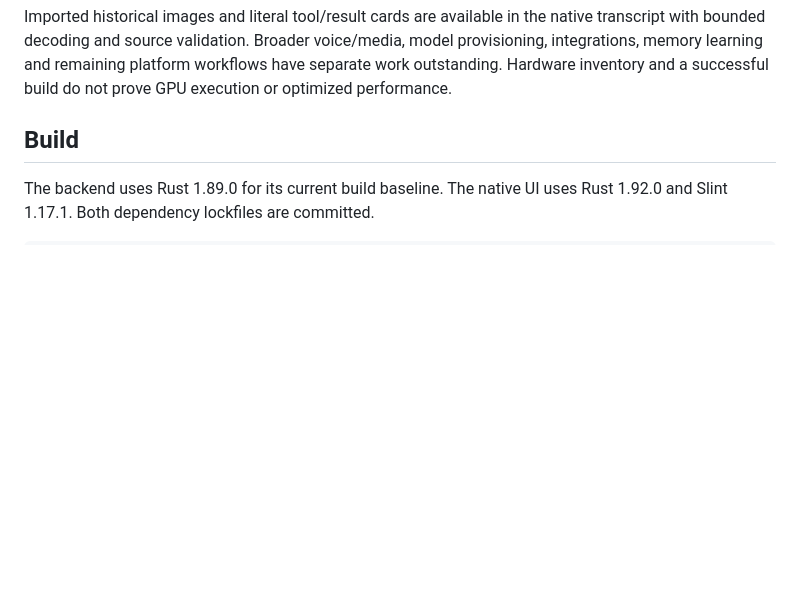
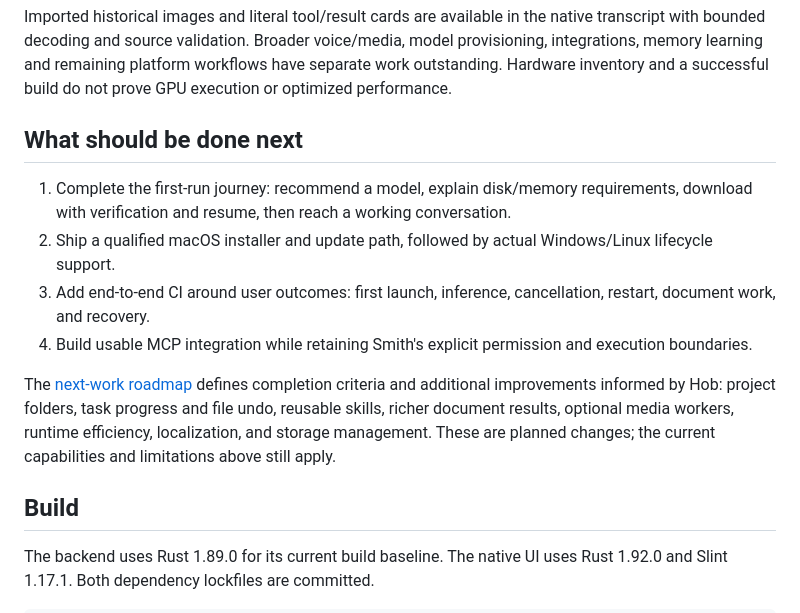
Before and after one commit to lazarevtill/Smith, a Markdown page: README.md, the part around the change. Rendered like a GitHub page; blank space fills up the shorter version.

Commit message:
Document Smith next steps and Hob-inspired improvements

```diff
--- a/README.md
+++ b/README.md
@@ -33,6 +33,24 @@ native transcript with bounded decoding and source validation. Broader voice/med
 provisioning, integrations, memory learning and remaining platform workflows
 have separate work outstanding. Hardware inventory and a successful build do
 not prove GPU execution or optimized performance.
+
+## What should be done next
+
+1. Complete the first-run journey: recommend a model, explain disk/memory
+   requirements, download with verification and resume, then reach a working
+   conversation.
+2. Ship a qualified macOS installer and update path, followed by actual
+   Windows/Linux lifecycle support.
+3. Add end-to-end CI around user outcomes: first launch, inference, cancellation,
+   restart, document work, and recovery.
+4. Build usable MCP integration while retaining Smith's explicit permission and
+   execution boundaries.
+
+The [next-work roadmap](docs/NEXT-STEPS.md) defines completion criteria and
+additional improvements informed by Hob: project folders, task progress and
+file undo, reusable skills, richer document results, optional media workers,
+runtime efficiency, localization, and storage management. These are planned
+changes; the current capabilities and limitations above still apply.
 
 ## Build
 
```
Also changed, not shown: docs/NEXT-STEPS.md (added, +279 -0 lines).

PROBLEM REQUIREMENTS: A faithful, word-for-word version of the records above is needed, with no images in it.

TASK ANSWER:
Before and after one commit to lazarevtill/Smith, a Markdown page: README.md, the part around the change. Rendered like a GitHub page; blank space fills up the shorter version.

Commit message:
Document Smith next steps and Hob-inspired improvements

```diff
--- a/README.md
+++ b/README.md
@@ -33,6 +33,24 @@ native transcript with bounded decoding and source validation. Broader voice/med
 provisioning, integrations, memory learning and remaining platform workflows
 have separate work outstanding. Hardware inventory and a successful build do
 not prove GPU execution or optimized performance.
+
+## What should be done next
+
+1. Complete the first-run journey: recommend a model, explain disk/memory
+   requirements, download with verification and resume, then reach a working
+   conversation.
+2. Ship a qualified macOS installer and update path, followed by actual
+   Windows/Linux lifecycle support.
+3. Add end-to-end CI around user outcomes: first launch, inference, cancellation,
+   restart, document work, and recovery.
+4. Build usable MCP integration while retaining Smith's explicit permission and
+   execution boundaries.
+
+The [next-work roadmap](docs/NEXT-STEPS.md) defines completion criteria and
+additional improvements informed by Hob: project folders, task progress and
+file undo, reusable skills, richer document results, optional media workers,
+runtime efficiency, localization, and storage management. These are planned
+changes; the current capabilities and limitations above still apply.
 
 ## Build
 
```
Also changed, not shown: docs/NEXT-STEPS.md (added, +279 -0 lines).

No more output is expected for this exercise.